Please give again every entry exactly as it appears, setting aside the pictures.

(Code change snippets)
================

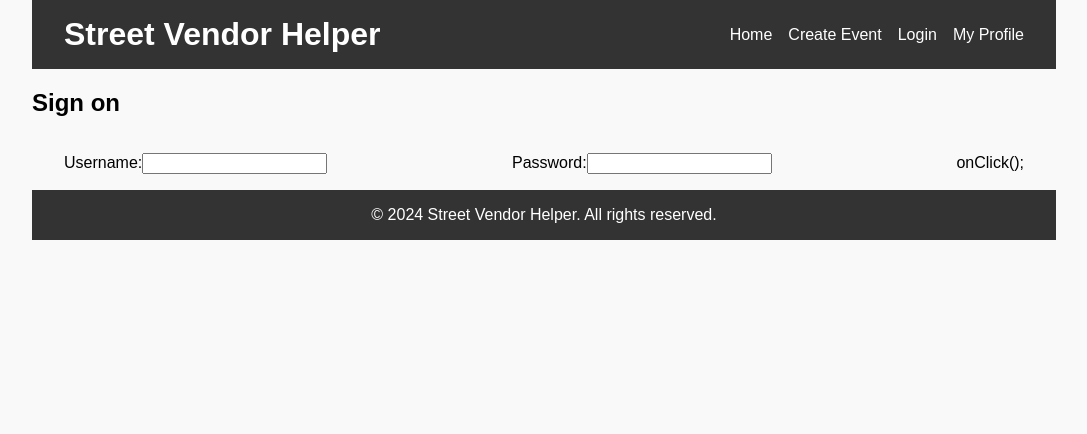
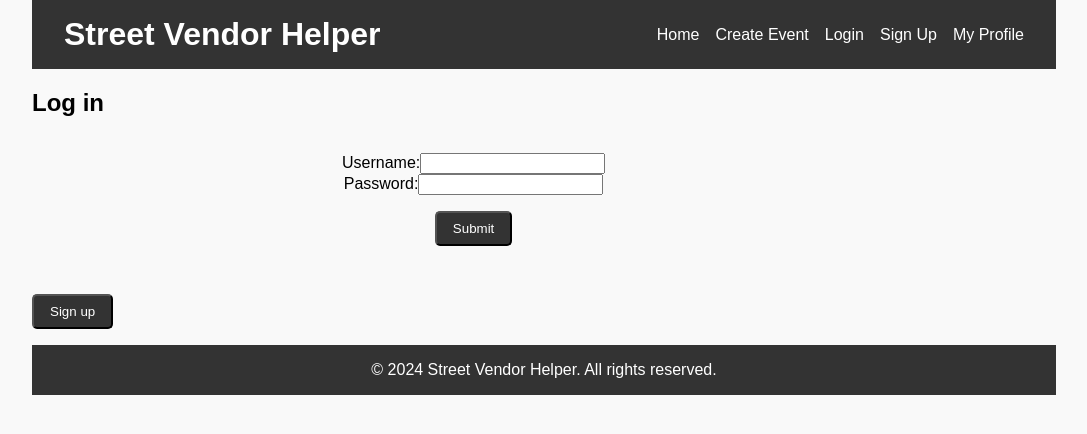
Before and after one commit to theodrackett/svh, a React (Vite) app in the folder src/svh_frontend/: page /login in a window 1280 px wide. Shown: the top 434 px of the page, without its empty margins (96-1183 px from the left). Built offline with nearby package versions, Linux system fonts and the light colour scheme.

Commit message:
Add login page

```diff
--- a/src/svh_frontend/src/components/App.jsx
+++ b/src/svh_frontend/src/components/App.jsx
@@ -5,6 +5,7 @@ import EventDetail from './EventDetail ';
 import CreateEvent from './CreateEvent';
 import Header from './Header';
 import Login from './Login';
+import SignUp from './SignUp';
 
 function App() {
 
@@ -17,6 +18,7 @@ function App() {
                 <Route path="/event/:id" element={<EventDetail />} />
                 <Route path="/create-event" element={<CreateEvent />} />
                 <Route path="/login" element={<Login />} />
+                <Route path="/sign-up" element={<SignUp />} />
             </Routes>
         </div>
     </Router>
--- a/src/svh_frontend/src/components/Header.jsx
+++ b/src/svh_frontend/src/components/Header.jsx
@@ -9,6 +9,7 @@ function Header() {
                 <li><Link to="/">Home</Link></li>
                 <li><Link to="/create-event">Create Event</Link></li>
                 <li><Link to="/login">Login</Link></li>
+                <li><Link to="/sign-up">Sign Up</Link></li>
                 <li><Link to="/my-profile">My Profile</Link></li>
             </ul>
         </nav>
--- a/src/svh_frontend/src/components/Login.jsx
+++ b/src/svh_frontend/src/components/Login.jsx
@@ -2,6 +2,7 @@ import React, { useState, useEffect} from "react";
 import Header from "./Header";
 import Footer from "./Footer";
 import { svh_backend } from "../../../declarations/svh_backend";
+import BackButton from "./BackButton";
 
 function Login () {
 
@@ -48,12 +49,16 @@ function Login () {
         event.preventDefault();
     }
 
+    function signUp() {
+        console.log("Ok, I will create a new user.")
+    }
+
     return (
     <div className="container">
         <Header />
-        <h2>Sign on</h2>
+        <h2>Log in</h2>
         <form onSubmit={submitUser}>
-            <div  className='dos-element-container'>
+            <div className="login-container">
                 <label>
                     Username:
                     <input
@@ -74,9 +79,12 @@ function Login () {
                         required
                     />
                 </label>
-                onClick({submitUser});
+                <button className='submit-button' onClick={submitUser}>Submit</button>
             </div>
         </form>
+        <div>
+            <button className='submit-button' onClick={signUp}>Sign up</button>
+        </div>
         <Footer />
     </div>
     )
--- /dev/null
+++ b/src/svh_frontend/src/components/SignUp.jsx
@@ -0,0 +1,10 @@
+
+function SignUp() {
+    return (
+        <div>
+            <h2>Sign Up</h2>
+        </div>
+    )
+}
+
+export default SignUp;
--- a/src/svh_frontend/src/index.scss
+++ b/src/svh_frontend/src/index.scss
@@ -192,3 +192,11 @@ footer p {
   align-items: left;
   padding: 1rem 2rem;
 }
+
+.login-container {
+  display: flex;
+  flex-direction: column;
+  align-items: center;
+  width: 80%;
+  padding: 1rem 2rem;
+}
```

================

◆ SOLUTION TO THE PROBLEM
Before and after one commit to theodrackett/svh, a React (Vite) app in the folder src/svh_frontend/: page /login in a window 1280 px wide. Shown: the top 434 px of the page, without its empty margins (96-1183 px from the left). Built offline with nearby package versions, Linux system fonts and the light colour scheme.

Commit message:
Add login page

```diff
--- a/src/svh_frontend/src/components/App.jsx
+++ b/src/svh_frontend/src/components/App.jsx
@@ -5,6 +5,7 @@ import EventDetail from './EventDetail ';
 import CreateEvent from './CreateEvent';
 import Header from './Header';
 import Login from './Login';
+import SignUp from './SignUp';
 
 function App() {
 
@@ -17,6 +18,7 @@ function App() {
                 <Route path="/event/:id" element={<EventDetail />} />
                 <Route path="/create-event" element={<CreateEvent />} />
                 <Route path="/login" element={<Login />} />
+                <Route path="/sign-up" element={<SignUp />} />
             </Routes>
         </div>
     </Router>
--- a/src/svh_frontend/src/components/Header.jsx
+++ b/src/svh_frontend/src/components/Header.jsx
@@ -9,6 +9,7 @@ function Header() {
                 <li><Link to="/">Home</Link></li>
                 <li><Link to="/create-event">Create Event</Link></li>
                 <li><Link to="/login">Login</Link></li>
+                <li><Link to="/sign-up">Sign Up</Link></li>
                 <li><Link to="/my-profile">My Profile</Link></li>
             </ul>
         </nav>
--- a/src/svh_frontend/src/components/Login.jsx
+++ b/src/svh_frontend/src/components/Login.jsx
@@ -2,6 +2,7 @@ import React, { useState, useEffect} from "react";
 import Header from "./Header";
 import Footer from "./Footer";
 import { svh_backend } from "../../../declarations/svh_backend";
+import BackButton from "./BackButton";
 
 function Login () {
 
@@ -48,12 +49,16 @@ function Login () {
         event.preventDefault();
     }
 
+    function signUp() {
+        console.log("Ok, I will create a new user.")
+    }
+
     return (
     <div className="container">
         <Header />
-        <h2>Sign on</h2>
+        <h2>Log in</h2>
         <form onSubmit={submitUser}>
-            <div  className='dos-element-container'>
+            <div className="login-container">
                 <label>
                     Username:
                     <input
@@ -74,9 +79,12 @@ function Login () {
                         required
                     />
                 </label>
-                onClick({submitUser});
+                <button className='submit-button' onClick={submitUser}>Submit</button>
             </div>
         </form>
+        <div>
+            <button className='submit-button' onClick={signUp}>Sign up</button>
+        </div>
         <Footer />
     </div>
     )
--- /dev/null
+++ b/src/svh_frontend/src/components/SignUp.jsx
@@ -0,0 +1,10 @@
+
+function SignUp() {
+    return (
+        <div>
+            <h2>Sign Up</h2>
+        </div>
+    )
+}
+
+export default SignUp;
--- a/src/svh_frontend/src/index.scss
+++ b/src/svh_frontend/src/index.scss
@@ -192,3 +192,11 @@ footer p {
   align-items: left;
   padding: 1rem 2rem;
 }
+
+.login-container {
+  display: flex;
+  flex-direction: column;
+  align-items: center;
+  width: 80%;
+  padding: 1rem 2rem;
+}
```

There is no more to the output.